| TASK BRIEF |
Locate all lines in the data below that hold "layout" and show them.

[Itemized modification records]

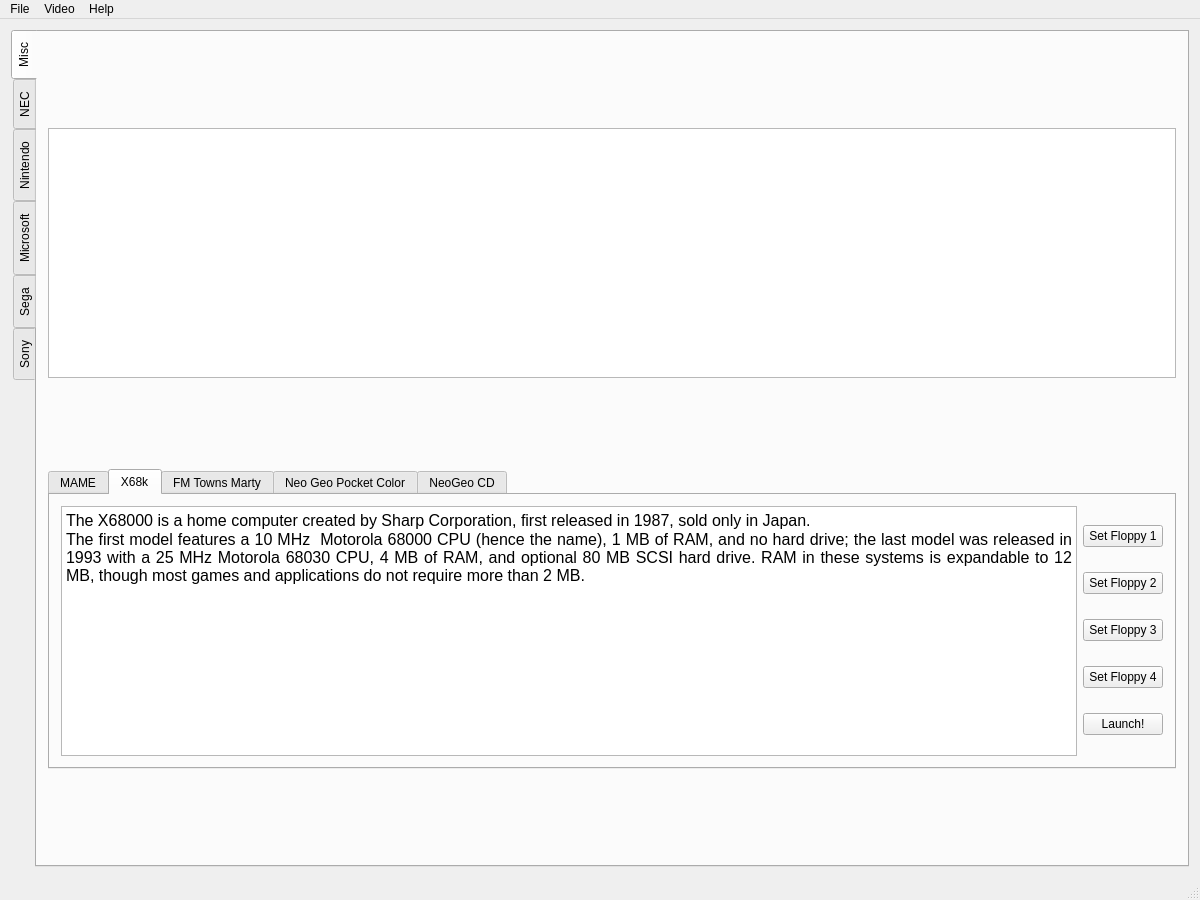
Old version of the form BlackNoah/mainwindow.ui in the repository Rugaliz/Black_Noah.
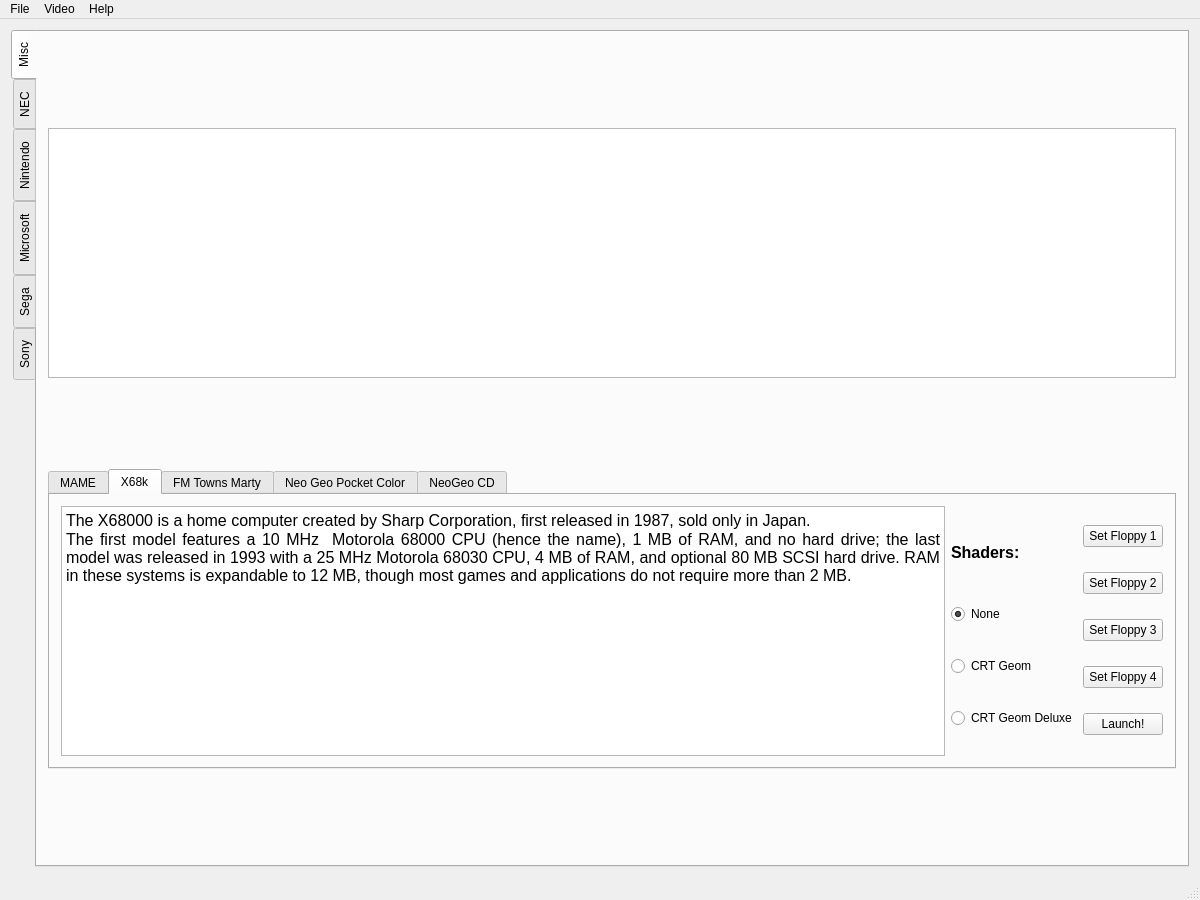
New version of the form. The open tabs and pages were chosen to show the change.

Commit message: updated copyright, added beginings of single machine shader section

```diff
--- a/BlackNoah/mainwindow.ui
+++ b/BlackNoah/mainwindow.ui
@@ -126,9 +126,58 @@
             <string>X68k</string>
            </attribute>
            <layout class="QGridLayout" name="gridLayout_13">
-            <item row="5" column="0">
+            <item row="3" column="0">
              <layout class="QGridLayout" name="gridLayout_12">
-              <item row="0" column="1">
+              <item row="0" column="3">
+               <layout class="QVBoxLayout" name="x68k_shaders">
+                <item>
+                 <widget class="QLabel" name="label">
+                  <property name="maximumSize">
+                   <size>
+                    <width>16777215</width>
+                    <height>40</height>
+                   </size>
+                  </property>
+                  <property name="font">
+                   <font>
+                    <pointsize>12</pointsize>
+                    <weight>75</weight>
+                    <bold>true</bold>
+                    <underline>false</underline>
+                   </font>
+                  </property>
+                  <property name="text">
+                   <string>Shaders:</string>
+                  </property>
+                 </widget>
+                </item>
+                <item>
+                 <widget class="QRadioButton" name="x68k_shader_none">
+                  <property name="text">
+                   <string>None</string>
+                  </property>
+                  <property name="checked">
+                   <bool>true</bool>
+                  </property>
+                 </widget>
+                </item>
+                <item>
+                 <widget class="QRadioButton" name="x68k_shader_CRT_geom">
+                  <property name="text">
+                   <string>CRT Geom</string>
+                  </property>
+                 </widget>
+                </item>
+                <item>
+                 <widget class="QRadioButton" name="x68k_shader_CRT_geom_deluxe">
+                  <property name="text">
+                   <string>CRT Geom Deluxe</string>
+                  </property>
+                 </widget>
+                </item>
+               </layout>
+              </item>
+              <item row="0" column="4">
                <layout class="QVBoxLayout" name="verticalLayout_21">
                 <item>
                  <widget class="QPushButton" name="Chose_file_X68k_floppy1">
```
Left out of the diff: 71 changed lines with no effect on the pictures. The commit also changes 12 other files.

| SOLUTION BELOW |
            <layout class="QGridLayout" name="gridLayout_13">
              <layout class="QGridLayout" name="gridLayout_12">
+               <layout class="QVBoxLayout" name="x68k_shaders">
+               </layout>
                <layout class="QVBoxLayout" name="verticalLayout_21">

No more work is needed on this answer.